The Washington Legislature will begin a 30-day special session Wednesday to negotiate a 2015-2017 budget. Even as legislators try to resolve their differences on the budget for general state spending, they also face big financial issues in negotiations on a massive package of transportation construction and improvement projects.
Our main objective when writing this budget was not to spend a specific dollar amount nor increase taxes — it was to provide the services people expect and deserve from state government without calling on families and businesses to send Olympia more money. When the state is collecting $37 billion over the next two years — that’s $3 billion more than the current budget — citizens expect us to govern with what we have.

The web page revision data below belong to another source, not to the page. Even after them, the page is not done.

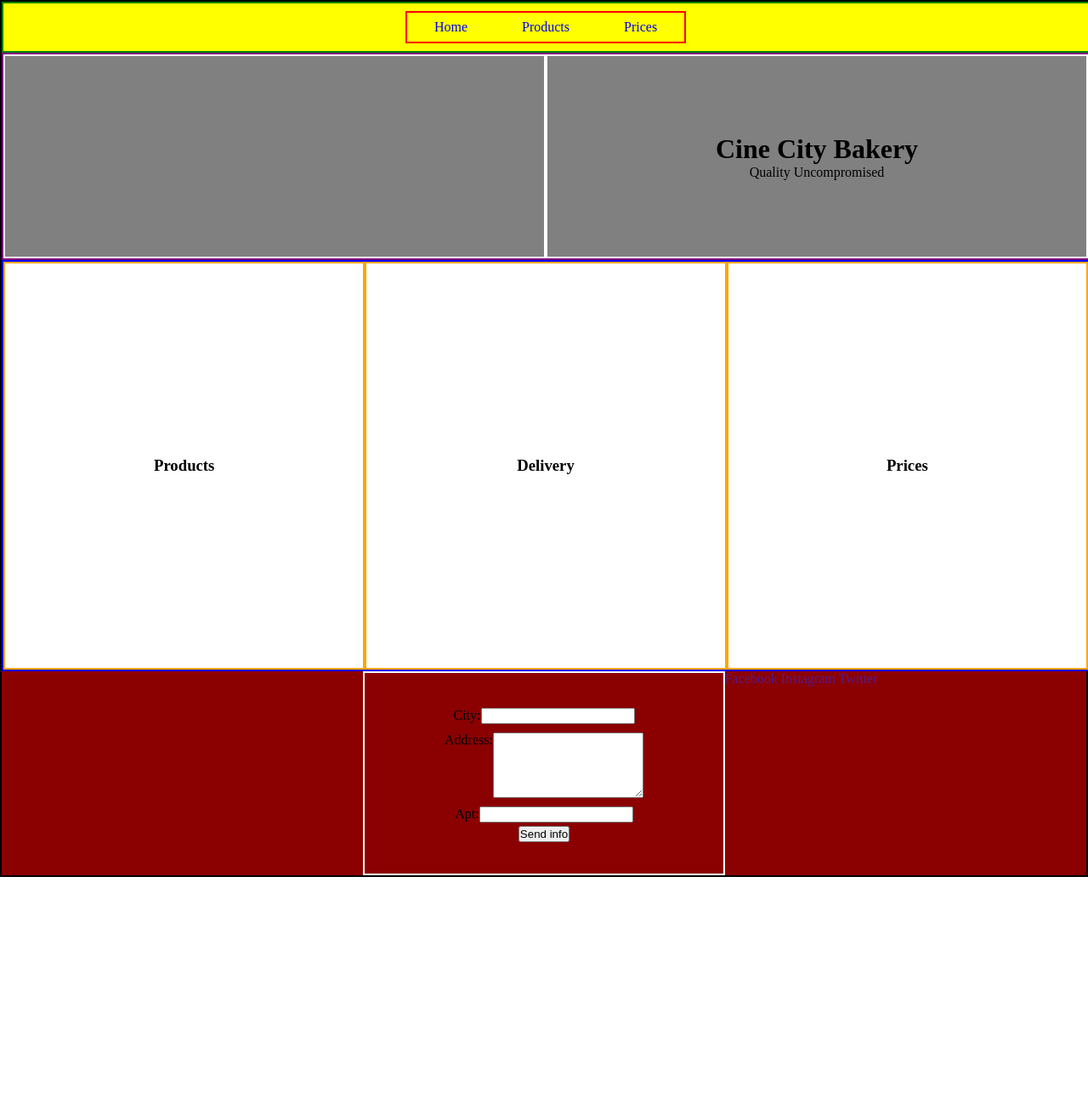
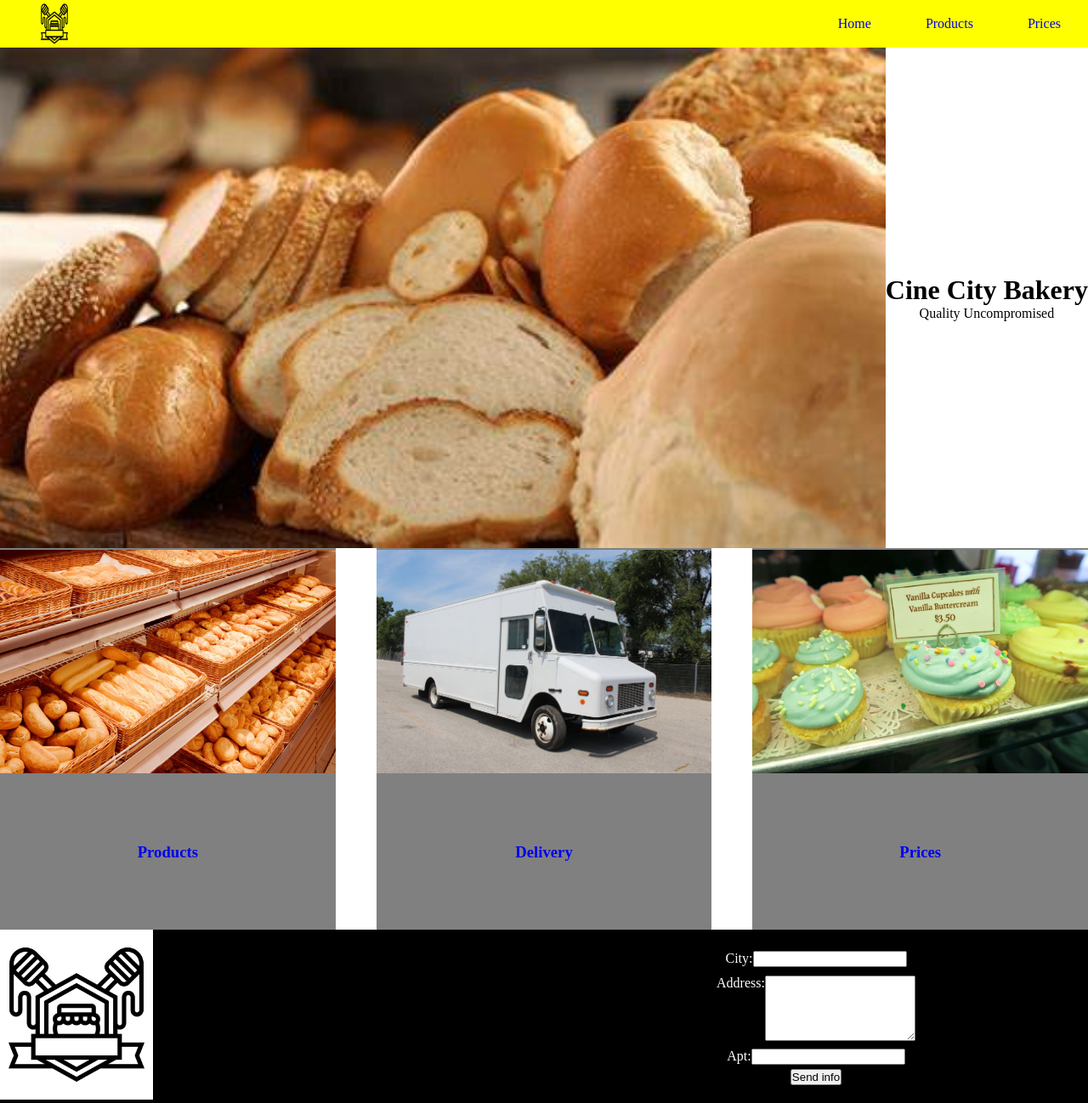
Before and after one commit to Cinecity/mtm6201-midterm, a plain HTML site: page index.html in a window 1280 px wide. Shown: the whole page at 85% size. Before the commit the page ends 1032 px from the top, so only its background shows below. Drawn offline with Linux system fonts and the light colour scheme.

Commit message:
creates final changes for assignment

```diff
--- a/index.css
+++ b/index.css
@@ -4,11 +4,29 @@
 }
 
 body{
+    display: grid;
+    grid-template-rows: auto auto;
     box-sizing: border-box;
-    display: flex;
-    flex-direction: column;
-    border: solid 2px black;
-    width: 100%;
+    min-width: 100vw;
+    height: 100vh;
+}
+
+
+#logo{
+    width: 2em;
+    height: 3em;
+    margin-left: 3em;
+}
+
+.logo{
+    padding: 20px 10px;
+    background-color: white;
+    width: 10em;
+    height: 10em;
+}
+
+#burger{
+    display: none;
 }
 
 a{
@@ -16,21 +34,24 @@ a{
 }
 
 nav{
+    position: fixed;
+    z-index: 1000;
     display: flex;
     flex-direction: row;
-    justify-content: space-around;
+    justify-content: space-between;
     align-items: center;
     background-color: yellow;
     height: 3.5rem;
     width: 100%;
-    border: solid 2px green;
+
 }
 
 
 ul{
     display: flex;
     flex-direction: row;
-    border: solid 2px red;
+
+    min-width: 20vw;
 }
 
 li{
@@ -38,32 +59,32 @@ li{
     margin: .5em 2rem;
 }
 
-main, section{
+main{
+    margin-top: 3.5rem;
     display: grid;
-    place-items: center;
-    width: 100%;
-    height: 30vh;
-    border: solid 2px blue;
+    grid-auto-flow: column;
+    grid-template-columns: repeat(1, 1fr);
+    min-width: 100%;
+
 }
+
 section{
     display: grid;
     place-items: center;
     width: 100%;
-    height: 60vh;
-    border: solid 2px blue;
-}
-.wrapper{
-    display: grid;
-    grid-template-columns: repeat(2, 1fr);
-    border: solid 2px purple;
-    min-width: 100%;
-    min-height: 100%;
-    margin: .2em .2em;
-    background-color: grey;
+
 }
 
-.wrapper div{
-    border: solid 2px white;
+.heading{
+    padding: 5rem 2rem;
+}
+
+
+
+.hero-img img{
+    object-fit: cover;
+    width: 100%;
+    height: 100%;
 }
 
 .hero-text{
@@ -71,6 +92,7 @@ section{
     flex-direction: column;
     align-items: center;
     justify-content: center;
+    background-color: white;
 }
 
 .section-wrapper{
@@ -78,34 +100,48 @@ section{
     grid-template-columns: repeat(3, 1fr);
     min-width: 100%;
     min-height: 100%;
+    gap: 3em;
 }
 
 .item{
     display: flex;
     flex-direction: column;
-    border: solid 2px orange;
+
     justify-content: center;
     align-items: center;
+}
+.item1, .item2, .item3{
+    display: flex;
+    flex-direction: column;
+    justify-content: flex-start;
+    background-color: grey;
+}
+
+#prod, #delivery, #price{
+    width: 100%;
+    height: 100%;
+    object-fit: contain;
+    flex-basis: 1;
 }
 
 footer{
     display: grid;
-    background-color: darkred;
-    grid-template-columns: repeat(3, 1fr);
-    height: 30vh;
-    min-width: 100%;
-
+    background-color: black;
+    grid-template-columns: repeat(2, 1fr);
+    margin-bottom: 0;
+    color: white;
 }
 
 
 form{
     display: flex;
     flex-direction: column;
-    border: 2px solid white;
+
     align-items: start;
     justify-content: center;
     text-align: justify;
     place-items: center;
+
 }
 
 form div{
@@ -113,3 +149,22 @@ form div{
     flex-direction: row;
     margin: .3em 0px;
 }
+
+@media screen and (max-width: 600px){
+
+    main{
+        grid-auto-columns: auto;
+        grid-auto-flow: row;
+    }
+
+    #burger{
+        display: block;
+        padding: 3em 1em;
+    }
+
+    .section-wrapper{
+        grid-template-columns: repeat(1, 1fr);
+    }
+
+
+}
--- a/index.html
+++ b/index.html
@@ -8,6 +8,7 @@
 </head>
 <body>
     <nav>
+        <img src="./images/badge.png" alt="logo" id="logo">
         <ul>
             <li><a href="/">Home</a></li>
             <li><a href="/products.html">Products</a></li>
@@ -16,40 +17,52 @@
     </nav>
 
     <main id="hero">
-        <div class="wrapper">
-            <div class="hero-img"></div>
-            <div class="hero-text">
-                <h1>Cine City Bakery</h1>
-                <p>Quality Uncompromised</p>
-            </div>
+        <div class="hero-img">
+            <img src="./images/loaves.jpeg" alt="">
+        </div>
+        <div class="hero-text">
+            <h1>Cine City Bakery</h1>
+            <p>Quality Uncompromised</p>
         </div>
     </main>
 
     <section id="services">
         <div class="section-wrapper">
-            <div class="item">
-                <div class="img"></div>
-                <h3>Products</h3>
+            <div class="item item1">
+                <div class="img">
+                    <img src="./images/demand-for-bakery-products.jpg" alt="baked goods" id="prod">
+                </div>
+                <div class="heading">
+                    <h3><a href="/products.html">Products</a></h3>
+                </div>
             </div>
-            <div class="item">
-                <div class="img"></div>
-                <h3>Delivery</h3>
+            <div class="item item2">
+                <div class="img">
+                    <img src="./images/delivery.jpeg" alt="delivery truck" id="delivery">
+                </div>
+                <div class="heading">
+                    <h3><a href="/">Delivery</a></h3>
+                </div>
             </div>
-            <div class="item">
-                <div class="img"></div>
-                <h3>Prices</h3>
+            <div class="item item3">
+                <div class="img">
+                    <img src="./images/priceslist.jpeg" alt="price tag" id="price">
+                </div>
+                <div class="heading">
+                    <h3><a href="/prices.html">Prices</a></h3>
+                </div>
             </div>
         </div>
     </section>
 
     <footer id="footer">
         <div>
-            <img src="" alt="">
+            <img src="./images/badge.png" alt="logo" class="logo">
         </div>
-        <form action="">
+        <form action=POST>
             <div class="city">
                 <label for="city">City: </label>
-                <input type="text">
+                <input type="text" id="city">
             </div>
             <div class="city">
                 <label for="address">Address: </label>
@@ -57,17 +70,10 @@
             </div>
             <div class="apt">
                 <label for="apt">Apt: </label>
-                <input type="text">
+                <input type="text" id="apt">
             </div>
             <button>Send info</button>
         </form>
-        <div>
-            <div class="links">
-                <a href="">Facebook</a>
-                <a href="">Instagram</a>
-                <a href="">Twitter</a>
-            </div>
-        </div>
     </footer>
 </body>
 </html>
--- /dev/null
+++ b/prices.css
@@ -0,0 +1,127 @@
+*, html{
+    margin: 0;
+    padding: 0;
+}
+
+body{
+    display: grid;
+    grid-template-rows: auto auto;
+    box-sizing: border-box;
+    min-width: 100vw;
+}
+
+
+a{
+    text-decoration: none;
+}
+
+nav{
+    position: fixed;
+    z-index: 1000;
+    display: flex;
+    flex-direction: row;
+    justify-content: space-between;
+    align-items: center;
+    background-color: yellow;
+    height: 3.5rem;
+    width: 100%;
+
+}
+
+#burger{
+    display: none;
+}
+
+#logo{
+    width: 2em;
+    height: 3em;
+    margin-left: 3em;
+}
+
+
+ul{
+    display: flex;
+    flex-direction: row;
+
+    min-width: 20vw;
+}
+
+li{
+    list-style: none;
+    margin: .5em 2rem;
+}
+
+.title{
+    margin-top: 3.5rem;
+    padding: 4rem;
+    background-color: grey;
+}
+
+
+.prices{
+
+    min-width: 100%;
+    display: grid;
+    gap: 3em;
+    grid-template-columns: repeat(3, 1fr);
+    text-align: center;
+}
+
+.price {
+    height: 60vh;
+    display: grid;
+    grid-template-rows: 1fr 1fr;
+}
+
+.heading{
+    display: flex;
+    align-items: center;
+    justify-content: center;
+}
+
+img{
+    object-fit: contain;
+    width: 100%;
+    height: 100%;
+}
+
+
+
+footer{
+    display: grid;
+    background-color: black;
+    grid-template-columns: repeat(2, 1fr);
+    margin-bottom: 0;
+    color: white;
+}
+
+form{
+    display: flex;
+    flex-direction: column;
+
+    align-items: start;
+    justify-content: center;
+    text-align: justify;
+    place-items: center;
+}
+
+form div{
+    display: flex;
+    flex-direction: row;
+    margin: .3em 0px;
+}
+
+.logo{
+    padding: 20px 10px;
+    background-color: white;
+    width: 10em;
+    height: 10em;
+}
+@media screen and (max-width: 600px){
+
+    .prices{
+        grid-template-columns: repeat(1, 1fr);
+    }
+
+
+}
--- /dev/null
+++ b/products.css
@@ -0,0 +1,127 @@
+*{
+    margin: 0;
+    padding: 0;
+}
+
+body{
+    display: grid;
+    grid-template-rows: auto auto;
+    box-sizing: border-box;
+    min-width: 100vw;
+}
+
+
+a{
+    text-decoration: none;
+}
+
+nav{
+    position: fixed;
+    z-index: 1000;
+    display: flex;
+    flex-direction: row;
+    justify-content: space-between;
+    align-items: center;
+    background-color: yellow;
+    height: 3.5rem;
+    width: 100%;
+
+}
+
+#burger{
+    display: none;
+}
+
+#logo{
+    width: 2em;
+    height: 3em;
+    margin-left: 3em;
+}
+
+
+ul{
+    display: flex;
+    flex-direction: row;
+
+    min-width: 20vw;
+}
+
+li{
+    list-style: none;
+    margin: .5em 2rem;
+}
+
+.title{
+    margin-top: 3.5rem;
+    padding: 4rem;
+    background-color: grey;
+}
+
+
+.products{
+    min-width: 100%;
+    display: grid;
+    gap: 3em;
+    grid-template-columns: repeat(3, 1fr);
+    text-align: center;
+}
+
+.product {
+    height: 60vh;
+    display: grid;
+    grid-template-rows: 1fr 1fr;
+}
+
+.heading{
+    display: flex;
+    align-items: center;
+    justify-content: center;
+}
+
+img{
+    object-fit: contain;
+    width: 100%;
+    height: 100%;
+}
+
+
+
+footer{
+    display: grid;
+    background-color: black;
+    grid-template-columns: repeat(2, 1fr);
+    margin-bottom: 0;
+    color: white;
+}
+
+
+form{
+    display: flex;
+    flex-direction: column;
+
+    align-items: start;
+    justify-content: center;
+    text-align: justify;
+    place-items: center;
+}
+
+form div{
+    display: flex;
+    flex-direction: row;
+    margin: .3em 0px;
+}
+
+.logo{
+    padding: 20px 10px;
+    background-color: white;
+    width: 10em;
+    height: 10em;
+}
+@media screen and (max-width: 600px){
+
+    .products{
+        grid-template-columns: repeat(1, 1fr);
+    }
+
+
+}
```
Also changed, not shown: prices.html (added, +65 -0 lines), products.html (added, +65 -0 lines), images/Sliced-bread.jpg (added), images/badge.png (added), images/bakery-products-1534154615-4192257.jpeg (added), images/cookies.jpeg (added), images/delivery.jpeg (added), images/demand-for-bakery-products.jpg (added), images/donought.jpeg (added), images/loaves.jpeg (added), images/priceslist.jpeg (added), images/wheat.jpeg (added), images/wheatbread.jpeg (added).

It is clear to us that we need more revenue to adequately fund an operating budget that takes care of our state’s needs and the workers who provide these essential services. There are a number of revenue options on the table — capital gains, B&O tax reform, closing tax loopholes, and a carbon fee — to name just a few.
Among other things, the McIntire plan would institute a 5 percent personal-income tax with some exemptions, eliminate the state property tax and reduce business taxes. McIntire argued that an overhaul is necessary because the state’s current tax structure has caused the tax base to shrink over the past few decades. A Constitutional amendment would also establish a three-fifths majority-vote requirement in the Legislature to change taxes.